Some database implementations adopted the term "Upsert" (a portmanteau of update and insert) to a database statement, or combination of statements, that inserts a record to a table in a database if the record does not exist or, if the record already exists, updates the existing record. It is also used to abbreviate the "MERGE" equivalent pseudo-code.

It is used in Microsoft SQL Azure.

Other non-standard implementations[edit]

Some other database management systems support this, or very similar behavior, through their own, non-standard SQL extensions.

MySQL, for example, supports the use of INSERT ... ON DUPLICATE KEY UPDATE syntax[1] which can be used to achieve a similar effect with the limitation that the join between target and source has to be made only on PRIMARY KEY or UNIQUE constraints, which is not required in the ANSI/ISO standard. It also supports REPLACE INTO syntax,[2] which first attempts an insert, and if that fails, deletes the row, if exists, and then inserts the new one. There is also an IGNORE clause for the INSERT statement,[3] which tells the server to ignore "duplicate key" errors and go on (existing rows will not be inserted or updated, but all new rows will be inserted).

SQLite's INSERT OR REPLACE INTO works similarly. It also supports REPLACE INTO as an alias for compatibility with MySQL.[4]

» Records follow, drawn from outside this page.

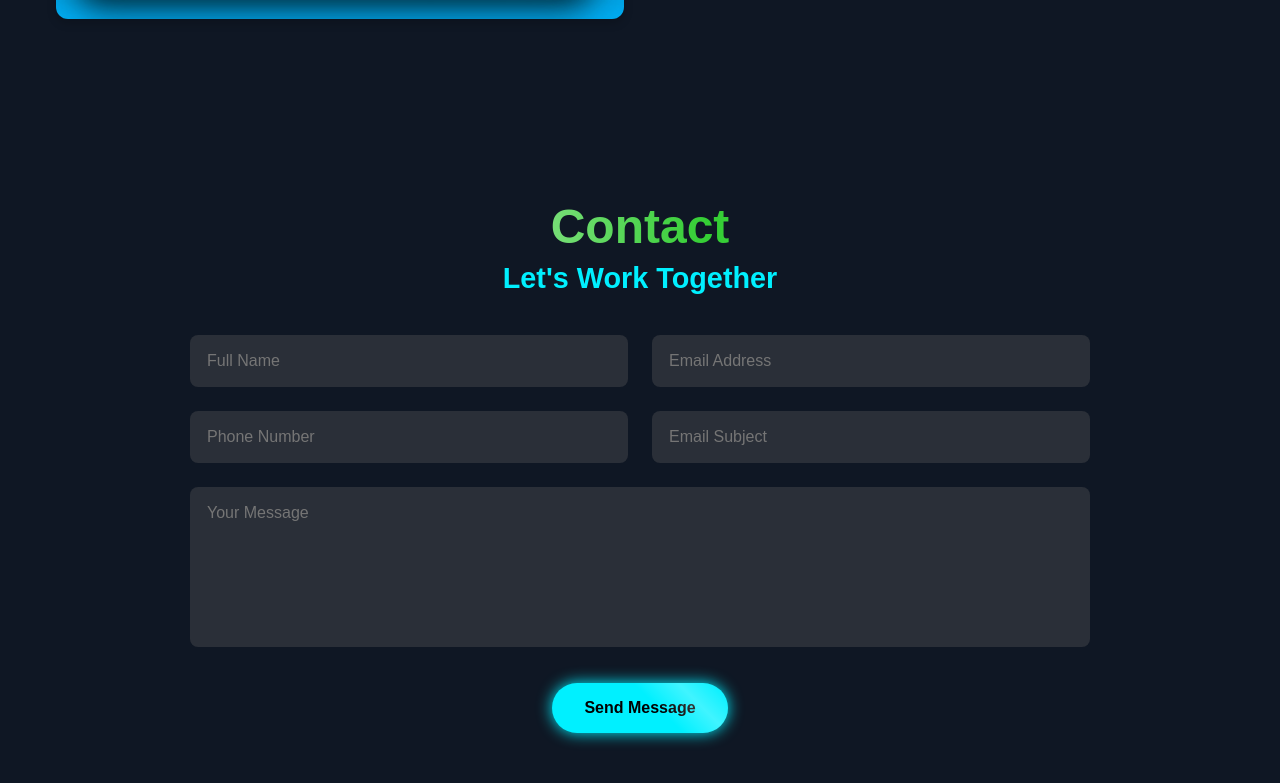
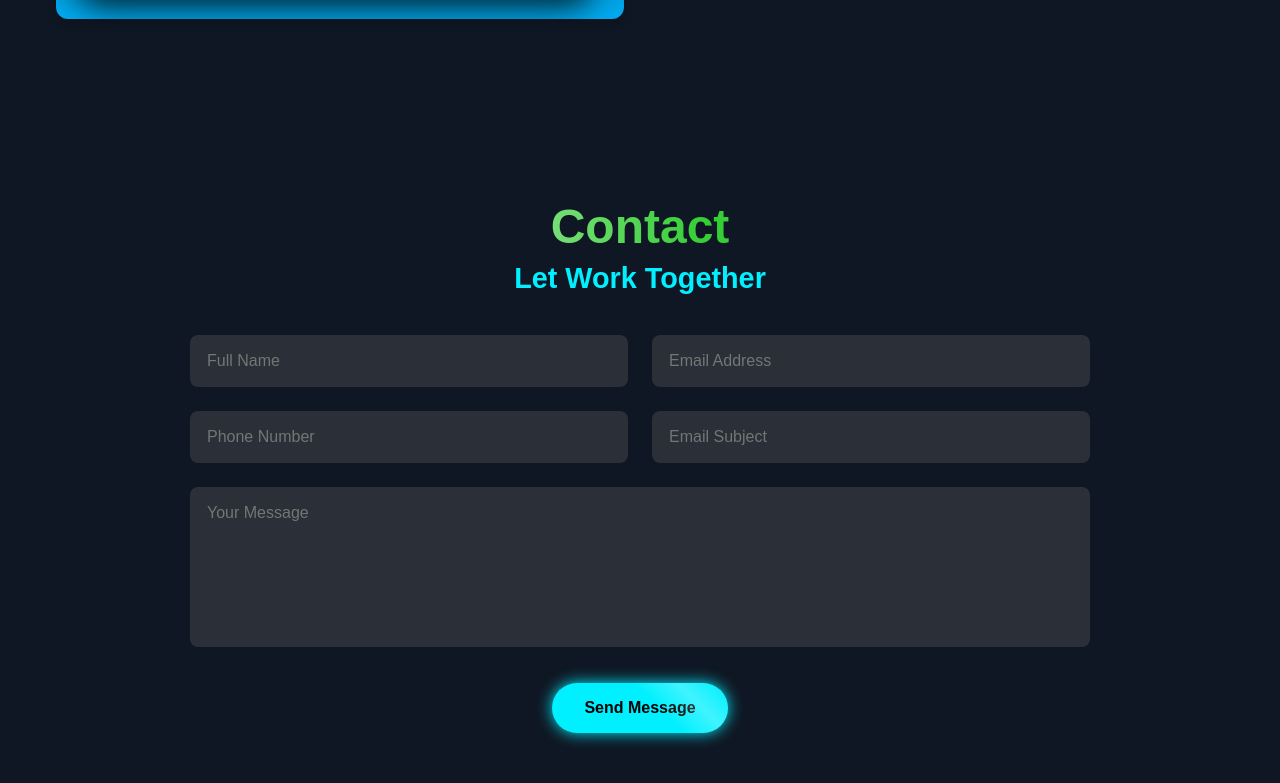
Before and after one commit to SATHISH-WEBDEVBER/portfolio, a React (Vite) app: page / in a window 1280 px wide. Shown: the part 3849-4632 px from the top of the page. Built offline with nearby package versions, Linux system fonts and the light colour scheme; a web font is replaced by a local one.

Commit message:
Checking to Folder Changes

```diff
--- a/src/translations/translations.js
+++ b/src/translations/translations.js
@@ -79,7 +79,7 @@ export const translations = {
 
     // contact section
     contactTitle: "Contact",
-    contactSubtitle: "Let's Work Together",
+    contactSubtitle: "Let Work Together",
     contactFullName: "Full Name",
     contactEmail: "Email Address",
     contactPhone: "Phone Number",
```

Firebird supports MERGE INTO though fails to throw an error when there are multiple Source data rows. Additionally there is a single-row version, UPDATE OR INSERT INTO tablename (COLUMNS) VALUES (VALUES) [MATCHING (COLUMNS)], but the latter does not give you the option to take different actions on insert versus update (e.g. setting a new sequence value only for new rows, not for existing ones.)

IBM DB2 extends the syntax with multiple WHEN MATCHED and WHEN NOT MATCHED clauses, distinguishing them with ... AND some-condition guards.

Microsoft SQL extends with supporting guards and also with supporting Left Join via WHEN NOT MATCHED BY SOURCE clauses.

See also[edit]

References[edit]

  1. ^ MySQL :: MySQL 5.1 Reference Manual :: 12.2.4.3 INSERT ... ON DUPLICATE KEY UPDATE Syntax
  2. ^ MySQL 5.1 Reference Manual: 11.2.6 REPLACE Syntax
  3. ^ "MySQL 5.5 Reference Manual :: 13.2.5 INSERT Syntax". Retrieved 29 October 2013. 
  4. ^ "SQL As Understood By SQLite: INSERT". Retrieved 2012-09-27. 

External links[edit]